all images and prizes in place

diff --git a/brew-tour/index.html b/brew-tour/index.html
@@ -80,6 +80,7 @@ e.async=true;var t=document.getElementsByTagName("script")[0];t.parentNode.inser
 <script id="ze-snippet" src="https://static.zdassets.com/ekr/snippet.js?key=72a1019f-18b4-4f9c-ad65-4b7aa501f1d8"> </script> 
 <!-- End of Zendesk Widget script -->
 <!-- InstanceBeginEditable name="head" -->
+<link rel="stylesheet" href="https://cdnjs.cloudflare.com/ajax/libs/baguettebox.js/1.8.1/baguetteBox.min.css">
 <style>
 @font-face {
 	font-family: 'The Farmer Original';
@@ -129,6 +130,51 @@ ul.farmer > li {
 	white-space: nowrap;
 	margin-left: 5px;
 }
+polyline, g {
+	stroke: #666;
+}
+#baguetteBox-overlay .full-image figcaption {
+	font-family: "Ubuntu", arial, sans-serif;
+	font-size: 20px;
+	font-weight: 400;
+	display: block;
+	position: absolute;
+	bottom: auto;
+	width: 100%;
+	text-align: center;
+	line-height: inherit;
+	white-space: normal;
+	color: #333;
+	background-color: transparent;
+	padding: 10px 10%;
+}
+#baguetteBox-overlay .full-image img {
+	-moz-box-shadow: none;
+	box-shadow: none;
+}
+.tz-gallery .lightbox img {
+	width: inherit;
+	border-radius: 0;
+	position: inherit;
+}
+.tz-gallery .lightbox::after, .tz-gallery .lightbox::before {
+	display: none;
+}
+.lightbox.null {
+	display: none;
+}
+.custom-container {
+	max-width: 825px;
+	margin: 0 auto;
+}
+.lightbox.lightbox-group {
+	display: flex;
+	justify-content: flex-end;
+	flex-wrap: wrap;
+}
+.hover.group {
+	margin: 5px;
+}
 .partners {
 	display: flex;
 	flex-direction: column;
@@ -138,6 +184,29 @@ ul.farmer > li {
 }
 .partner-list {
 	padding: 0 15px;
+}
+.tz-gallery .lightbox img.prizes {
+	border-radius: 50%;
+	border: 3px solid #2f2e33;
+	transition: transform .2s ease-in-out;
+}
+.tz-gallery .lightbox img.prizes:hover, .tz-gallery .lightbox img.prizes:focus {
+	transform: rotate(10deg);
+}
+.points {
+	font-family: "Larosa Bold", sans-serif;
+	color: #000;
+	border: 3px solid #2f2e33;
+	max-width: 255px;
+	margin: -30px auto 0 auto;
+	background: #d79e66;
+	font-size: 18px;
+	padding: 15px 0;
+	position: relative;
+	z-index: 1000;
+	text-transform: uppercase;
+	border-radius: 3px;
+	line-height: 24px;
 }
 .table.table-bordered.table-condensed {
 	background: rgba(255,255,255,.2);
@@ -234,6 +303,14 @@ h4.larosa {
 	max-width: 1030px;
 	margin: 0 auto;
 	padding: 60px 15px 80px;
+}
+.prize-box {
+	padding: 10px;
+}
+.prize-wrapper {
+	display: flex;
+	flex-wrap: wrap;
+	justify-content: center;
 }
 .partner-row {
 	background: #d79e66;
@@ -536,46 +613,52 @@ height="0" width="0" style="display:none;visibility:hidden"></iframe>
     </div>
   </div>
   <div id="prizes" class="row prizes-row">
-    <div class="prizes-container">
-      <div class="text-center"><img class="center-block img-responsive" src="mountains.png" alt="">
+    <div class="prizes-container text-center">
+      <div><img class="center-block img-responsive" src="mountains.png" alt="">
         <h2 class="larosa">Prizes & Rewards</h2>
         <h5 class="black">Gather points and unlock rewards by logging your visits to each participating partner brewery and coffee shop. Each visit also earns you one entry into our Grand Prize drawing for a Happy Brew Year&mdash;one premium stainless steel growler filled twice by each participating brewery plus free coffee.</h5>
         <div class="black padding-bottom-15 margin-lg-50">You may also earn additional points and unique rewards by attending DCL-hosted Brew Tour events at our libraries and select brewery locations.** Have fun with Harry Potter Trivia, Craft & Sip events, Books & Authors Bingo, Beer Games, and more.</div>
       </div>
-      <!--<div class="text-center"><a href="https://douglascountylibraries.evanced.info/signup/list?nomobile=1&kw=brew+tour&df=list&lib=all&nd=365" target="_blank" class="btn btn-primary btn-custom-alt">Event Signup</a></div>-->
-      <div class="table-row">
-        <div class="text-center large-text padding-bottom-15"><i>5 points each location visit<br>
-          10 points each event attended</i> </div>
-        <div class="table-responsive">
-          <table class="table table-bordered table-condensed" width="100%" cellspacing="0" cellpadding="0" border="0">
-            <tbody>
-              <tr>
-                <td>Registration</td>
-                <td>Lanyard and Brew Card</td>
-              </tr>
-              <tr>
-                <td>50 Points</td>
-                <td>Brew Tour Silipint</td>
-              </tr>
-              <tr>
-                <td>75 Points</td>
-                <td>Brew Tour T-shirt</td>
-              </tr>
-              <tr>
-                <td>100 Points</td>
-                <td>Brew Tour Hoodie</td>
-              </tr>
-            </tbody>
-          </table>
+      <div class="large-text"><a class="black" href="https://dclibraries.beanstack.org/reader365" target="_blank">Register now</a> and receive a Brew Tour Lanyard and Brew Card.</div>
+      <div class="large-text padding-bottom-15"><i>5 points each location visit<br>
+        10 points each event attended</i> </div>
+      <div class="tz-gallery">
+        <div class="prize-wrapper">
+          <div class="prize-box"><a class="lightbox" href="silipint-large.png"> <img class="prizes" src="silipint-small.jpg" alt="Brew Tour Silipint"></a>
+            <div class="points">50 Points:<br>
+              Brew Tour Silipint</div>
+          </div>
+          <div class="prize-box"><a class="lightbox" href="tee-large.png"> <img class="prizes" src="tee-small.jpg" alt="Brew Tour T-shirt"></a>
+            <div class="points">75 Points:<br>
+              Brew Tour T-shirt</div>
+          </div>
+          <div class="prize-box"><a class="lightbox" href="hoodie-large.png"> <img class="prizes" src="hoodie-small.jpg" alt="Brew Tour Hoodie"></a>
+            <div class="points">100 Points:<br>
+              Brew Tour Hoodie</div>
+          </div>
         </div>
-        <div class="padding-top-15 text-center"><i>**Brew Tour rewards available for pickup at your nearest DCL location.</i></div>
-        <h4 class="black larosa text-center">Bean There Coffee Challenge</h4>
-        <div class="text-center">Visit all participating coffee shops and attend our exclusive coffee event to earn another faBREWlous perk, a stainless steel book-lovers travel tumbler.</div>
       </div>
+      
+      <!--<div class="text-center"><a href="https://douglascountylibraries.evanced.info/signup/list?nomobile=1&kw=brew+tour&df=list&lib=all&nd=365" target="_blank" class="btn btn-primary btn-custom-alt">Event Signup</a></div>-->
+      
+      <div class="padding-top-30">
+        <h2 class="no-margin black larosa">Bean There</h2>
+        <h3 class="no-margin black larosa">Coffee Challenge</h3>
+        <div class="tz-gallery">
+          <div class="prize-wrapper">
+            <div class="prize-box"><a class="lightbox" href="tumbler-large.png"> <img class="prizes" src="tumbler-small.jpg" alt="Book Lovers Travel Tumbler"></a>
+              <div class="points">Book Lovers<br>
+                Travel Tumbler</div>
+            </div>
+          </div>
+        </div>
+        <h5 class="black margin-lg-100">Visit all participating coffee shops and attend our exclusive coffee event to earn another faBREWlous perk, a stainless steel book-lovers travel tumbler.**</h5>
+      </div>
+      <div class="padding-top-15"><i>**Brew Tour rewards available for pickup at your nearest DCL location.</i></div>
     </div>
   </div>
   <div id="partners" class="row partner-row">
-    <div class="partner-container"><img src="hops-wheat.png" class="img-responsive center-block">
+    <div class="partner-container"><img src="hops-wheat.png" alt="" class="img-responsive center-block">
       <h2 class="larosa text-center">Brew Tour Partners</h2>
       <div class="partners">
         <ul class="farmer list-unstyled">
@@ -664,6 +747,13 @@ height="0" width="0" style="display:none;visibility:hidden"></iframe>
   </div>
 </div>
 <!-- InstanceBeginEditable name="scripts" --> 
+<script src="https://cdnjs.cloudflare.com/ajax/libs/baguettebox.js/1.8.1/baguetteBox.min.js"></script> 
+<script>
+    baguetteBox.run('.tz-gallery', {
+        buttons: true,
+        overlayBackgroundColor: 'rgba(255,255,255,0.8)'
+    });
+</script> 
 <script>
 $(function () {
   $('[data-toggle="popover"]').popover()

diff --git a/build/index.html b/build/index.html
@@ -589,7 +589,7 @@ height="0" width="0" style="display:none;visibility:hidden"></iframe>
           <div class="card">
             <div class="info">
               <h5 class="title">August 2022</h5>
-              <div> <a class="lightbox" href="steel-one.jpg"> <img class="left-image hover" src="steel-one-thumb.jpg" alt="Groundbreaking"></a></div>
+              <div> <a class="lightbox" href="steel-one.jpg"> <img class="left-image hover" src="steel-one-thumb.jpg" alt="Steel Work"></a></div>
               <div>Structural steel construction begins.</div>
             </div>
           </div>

::::

- [TASK ITEM] Go line by line through the records above and copy each one containing "margin".

- [FINISHED TASK]
 	margin-left: 5px;
+	margin: 0 auto;
+	margin: 5px;
+	margin: -30px auto 0 auto;
 	margin: 0 auto;
         <div class="black padding-bottom-15 margin-lg-50">You may also earn additional points and unique rewards by attending DCL-hosted Brew Tour events at our libraries and select brewery locations.** Have fun with Harry Potter Trivia, Craft & Sip events, Books & Authors Bingo, Beer Games, and more.</div>
+        <h2 class="no-margin black larosa">Bean There</h2>
+        <h3 class="no-margin black larosa">Coffee Challenge</h3>
+        <h5 class="black margin-lg-100">Visit all participating coffee shops and attend our exclusive coffee event to earn another faBREWlous perk, a stainless steel book-lovers travel tumbler.**</h5>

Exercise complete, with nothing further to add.